It seems like making this training available to East Africa partners would be simple, but a closer look reveals the complexity of the planning and coordination that must take place beforehand.
CJTF-HOA turns to the “Fusion Action Cell/Hive” and its Deputy Director, Canadian Army Lt. Col. Fred Moore to effectively provide this type of training across East Africa. The Fusion Action Cells are specially designed teams that represent a particular country in East Africa and work with a host of participants to build relationships. Clustered together in an open room, the FAC’s become a hive of activity working and learning from one another and which the collective effort was named the “Hive”.
“We can’t do it without them. Having these leaders located with their counterparts allows them to more effectively complete their missions,” said Major General Wayne W. Grigsby, Jr., CJTF-HOA commander. “Moore helps our African partners move faster and gain advantages over our enemies.”

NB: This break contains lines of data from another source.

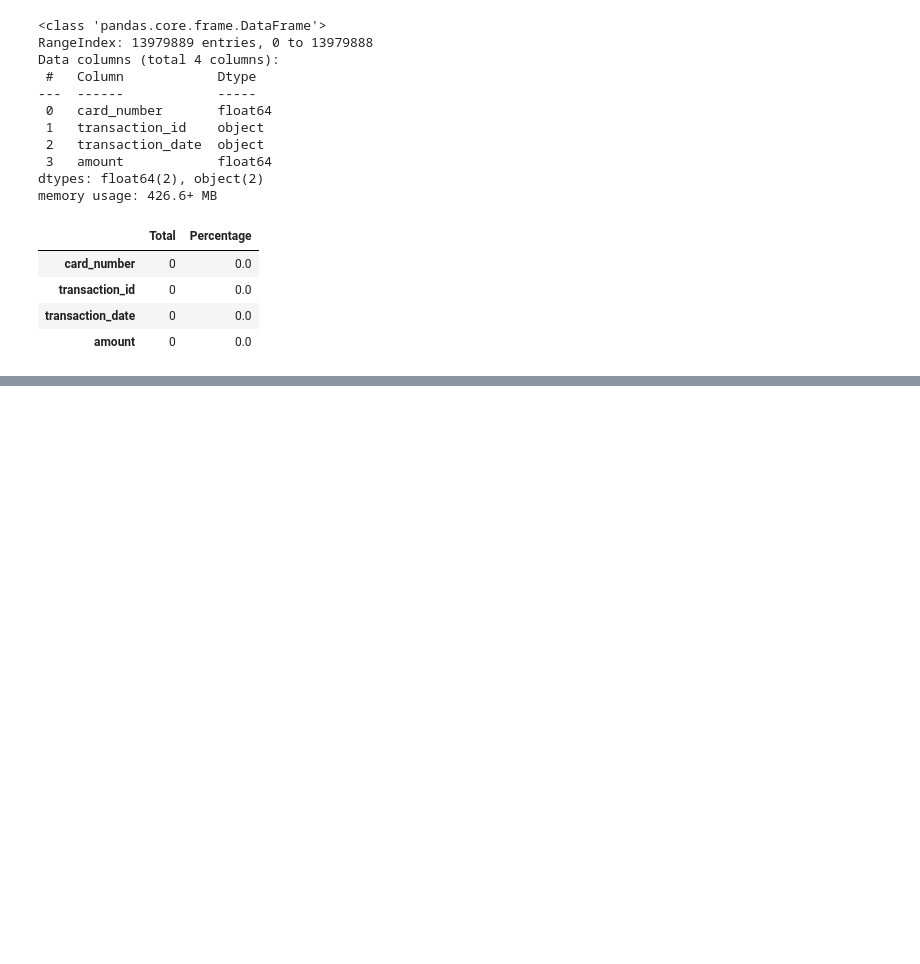
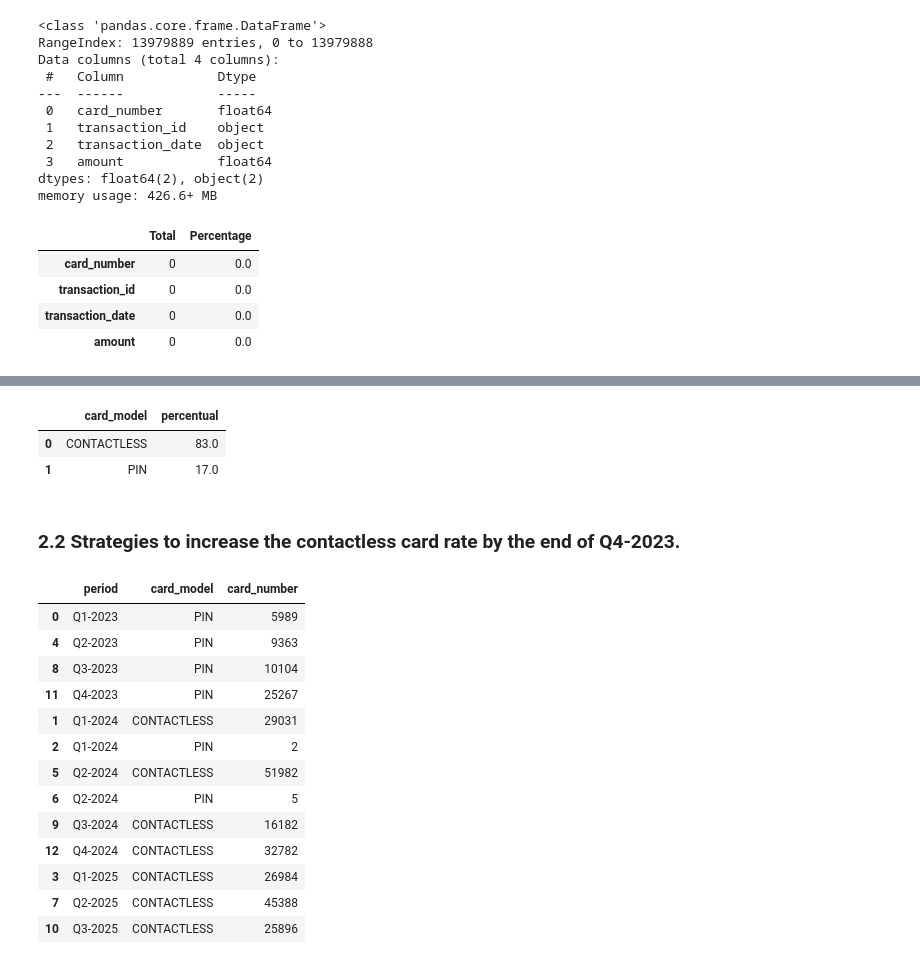
Before and after one commit to pathilink/flash_case, a Jupyter notebook: notebook/flash_eda.ipynb, the cells around one changed output, grey strips where cells are left out. Cells and saved outputs as stored; diff of their text form; code cells hidden in the pictures; blank space fills up the shorter version.

```diff
--- a/notebook/flash_eda.ipynb
+++ b/notebook/flash_eda.ipynb
@@ -235,0 +613,44 @@ missing_data#.query('Total > 0')
+# %%
+# calculating 'card_model' percentual
+percentual = q2_1['card_model'].value_counts(normalize=True) * 100
+
+# df
+percentual_df = percentual.reset_index().round()
+percentual_df.columns = ['card_model', 'percentual']
+
+percentual_df
+# %% [output]
+|  | card_model | percentual |
+| 0 | CONTACTLESS | 83.0 |
+| 1 | PIN | 17.0 |
+# %% [markdown]
+### 2.2 Strategies to increase the contactless card rate by the end of Q4-2023.
+# %%
+sort_periods = ['Q1-2023', 'Q2-2023', 'Q3-2023', 'Q4-2023',
+                  'Q1-2024', 'Q2-2024', 'Q3-2024', 'Q4-2024',
+                  'Q1-2025', 'Q2-2025', 'Q3-2025']
+
+q2_2 = cards_df.query("period in @sort_periods") \
+                      .groupby(['period', 'card_model'])['card_number'].count() \
+                      .reset_index()
+
+q2_2['period_order'] = q2_2['period'].apply(lambda x: sort_periods.index(x))
+
+q2_2 = q2_2.sort_values(by='period_order').drop(columns='period_order')
+
+q2_2
+# %% [output]
+|  | period | card_model | card_number |
+| 0 | Q1-2023 | PIN | 5989 |
+| 4 | Q2-2023 | PIN | 9363 |
+| 8 | Q3-2023 | PIN | 10104 |
+| 11 | Q4-2023 | PIN | 25267 |
+| 1 | Q1-2024 | CONTACTLESS | 29031 |
+| 2 | Q1-2024 | PIN | 2 |
+| 5 | Q2-2024 | CONTACTLESS | 51982 |
+| 6 | Q2-2024 | PIN | 5 |
+| 9 | Q3-2024 | CONTACTLESS | 16182 |
+| 12 | Q4-2024 | CONTACTLESS | 32782 |
+| 3 | Q1-2025 | CONTACTLESS | 26984 |
+| 7 | Q2-2025 | CONTACTLESS | 45388 |
+| 10 | Q3-2025 | CONTACTLESS | 25896 |
```
Also changed, not shown: parts of 65 cells of this notebook.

According to Moore, he would describe himself as the “Chief Learning Officer” in tribute to the FAC/Hive’s overarching deliverable: organizational learning that leads to effective operations.
“Lt. Col. Moore provides the daily direction that keeps the FAC/Hive on mission and strategically engaged,” said U.S. Army Colonel Tim Connors. “On a typical morning, he organizes a military brief for the commanding officer and staff, or can be found discussing ways to improve military professionalism with one of several African officers on the staff. “
Moore leads a team of roughly 70 people, including nearly a dozen officers from Africa, Europe and Asia who serve alongside their American counterparts as part of a U.S. command that is helping African countries defeat violent extremist organizations. He leads all of the foreign liaison officers and manages all staff planning inputs while helping synchronize all activities in support of CJTF-HOA African partners.
“Lt. Col. Moore is a great fit to lead our daily operations,” Connors said. “He brings a unique point of view and considerable experience working with multinational forces.”
During Moore’s tenure at CJTF-HOA, his leadership and mentorship helped accomplish many great feats to include the building of the African Data Sharing Network through the All Partners Access Network, which allows CJTF-HOA to push digital information to the militaries that are part of the African Mission to Somalia.
"Working in a multinational environment and leading officers from 15 different countries has been the most rewarding part of this job,” concluded Moore. “As a Canadian I am thankful for the trust this Task Force has in me and for the critical duties I have been asked to perform,”